Evan McQuaid Bedford
Evan McQuaid Bedford is a Los Angeles based photographer who predominantly explores the interactions of portraits and still lifes with color and space. His work often employs minimalism both within the subject and the environment. Simplicity pairs with complexity as there is regularly an additional layer of intrigue embedded in the subject that leads the viewer to question the narrative.
Bedford first traveled to Cuba in 2007 and quickly found himself pulled in many directions by the complexities and contrasts of a country fighting for its survival. At times frustrating to witness a population in such hardship, he was always brought back to the realization that its people would forever endure because of their determined spirit and perseverance. An intrinsically complicated country, it took Bedford weeks to even process and garner a solid first impression. He made a promise to himself to return one day to elaborate on his impressions through the medium of photography.
This body of work marks his return to Cuba in 2015. The country was on the verge of immense change and Bedford found himself right in the optimal spot between old and new. Over the course of two trips and six weeks he was able to capture his own interpretations of a country and its people on the brink of a historical transition. Embedding himself in the Centro Habana area outside of the main tourist spots, Bedford established relationships with mostly working class locals and explored their community identity within the greater context of the country as a whole.
The photographs made in these trips display a rare look at Cuba at a time just before it took great steps to open up. Bedford was there as The United States and Cuba officially restored full diplomatic relations and opened up the American Embassy for the first time since 1961. He was also there as Cuba introduced 35 public WIFI hotspots across the country where for the first time many Cubans could go online.
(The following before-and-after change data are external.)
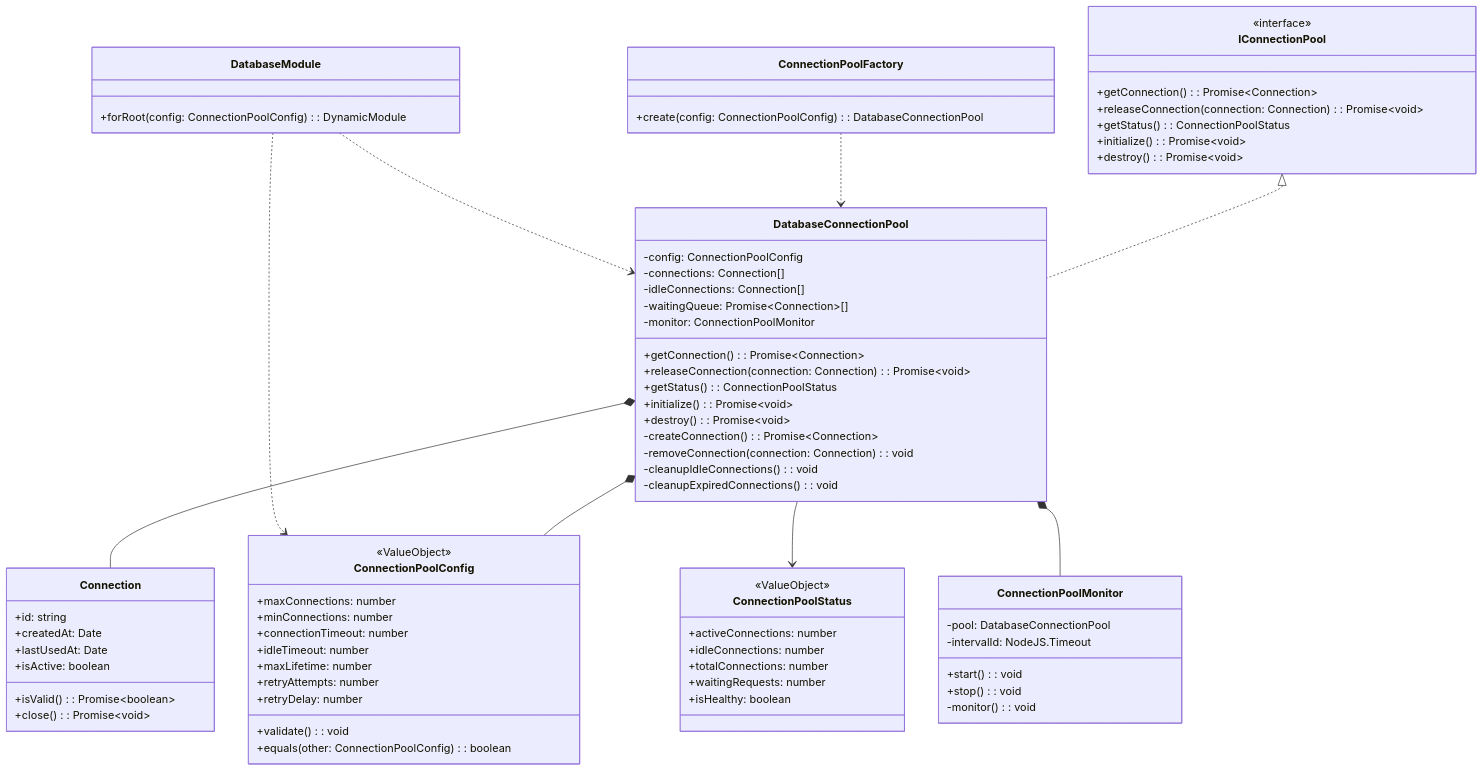
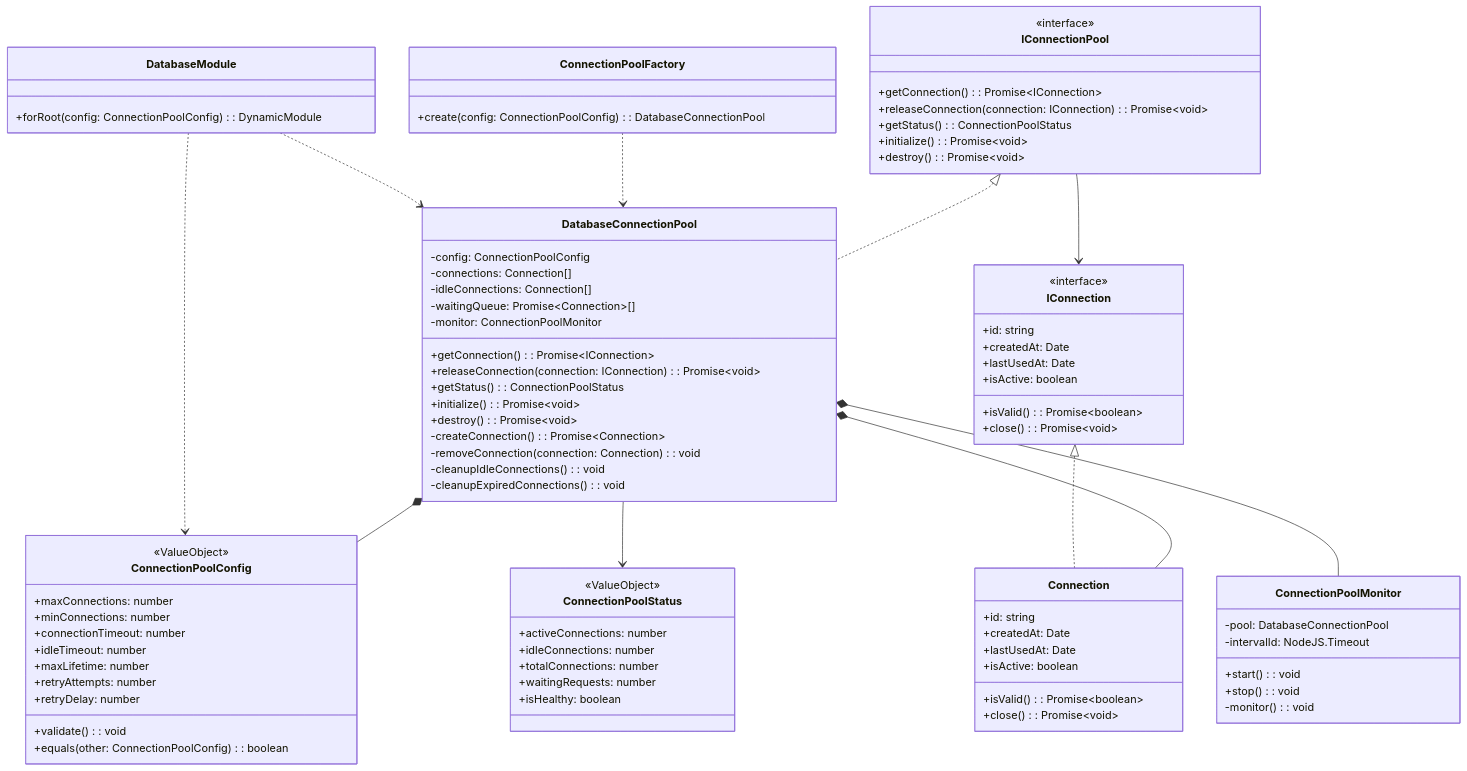
The first of 3 diagrams in docs/detailed-design/MWD-81_database-connection-pool/class-diagrams.md (kencom2400/MrWebDefence-Console), drawn with Mermaid before and after one commit. The commit also changed other lines of this file and 2 other files, not shown here.

Commit message:
fix(database-connection-pool): Geminiレビュー指摘（第2弾）を反映して設計書を修正 (MWD-81)
- class-diagrams.md: IConnectionインターフェースをDomain Layerに追加し、ConnectionをInfrastructure Layerに配置
- class-diagrams.md: 接続のライフサイクル図でmaxLifetimeの評価タイミングを明確化（releaseConnection時）
- sequence-diagrams.md: 接続解放フローから同期のcreateConnection()を削除（バックグラウンド処理に任せる）
- gemini-learnings.md: インターフェースと具象クラスのレイヤー分離、状態遷移図の明確化、接続解放処理の軽量化に関する学習を追加

```diff
--- a/docs/detailed-design/MWD-81_database-connection-pool/class-diagrams.md
+++ b/docs/detailed-design/MWD-81_database-connection-pool/class-diagrams.md
@@ -7,8 +7,8 @@
     %% Domain Layer
     class IConnectionPool {
         <<interface>>
-        +getConnection(): Promise~Connection~
-        +releaseConnection(connection: Connection): Promise~void~
+        +getConnection(): Promise~IConnection~
+        +releaseConnection(connection: IConnection): Promise~void~
         +getStatus(): ConnectionPoolStatus
         +initialize(): Promise~void~
         +destroy(): Promise~void~
@@ -36,6 +36,16 @@
         +isHealthy: boolean
     }
     
+    class IConnection {
+        <<interface>>
+        +id: string
+        +createdAt: Date
+        +lastUsedAt: Date
+        +isActive: boolean
+        +isValid(): Promise~boolean~
+        +close(): Promise~void~
+    }
+    
     %% Infrastructure Layer
     class DatabaseConnectionPool {
         -config: ConnectionPoolConfig
@@ -43,8 +53,8 @@
         -idleConnections: Connection[]
         -waitingQueue: Promise~Connection~[]
         -monitor: ConnectionPoolMonitor
-        +getConnection(): Promise~Connection~
-        +releaseConnection(connection: Connection): Promise~void~
+        +getConnection(): Promise~IConnection~
+        +releaseConnection(connection: IConnection): Promise~void~
         +getStatus(): ConnectionPoolStatus
         +initialize(): Promise~void~
         +destroy(): Promise~void~
@@ -82,10 +92,12 @@
     
     %% Relationships
     IConnectionPool <|.. DatabaseConnectionPool
+    IConnectionPool --> IConnection
     DatabaseConnectionPool *-- ConnectionPoolConfig
     DatabaseConnectionPool *-- Connection
     DatabaseConnectionPool --> ConnectionPoolStatus
     DatabaseConnectionPool *-- ConnectionPoolMonitor
+    IConnection <|.. Connection
     ConnectionPoolFactory ..> DatabaseConnectionPool
     DatabaseModule ..> DatabaseConnectionPool
     DatabaseModule ..> ConnectionPoolConfig
```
And the first commercial flights from The United States began service not long after Bedford's last trip to Cuba.
This exhibition offers an intimate view into Cuba at a critical moment in time not just for the subjects but also the viewers. It provides a window into a society and asks us to question what our relationship will be from here on out. This dialogue is just one step in the course of a rapidly changing Cuba. With change comes both gains and losses and these photos aim to preserve some aspect of what may be lost to time and development.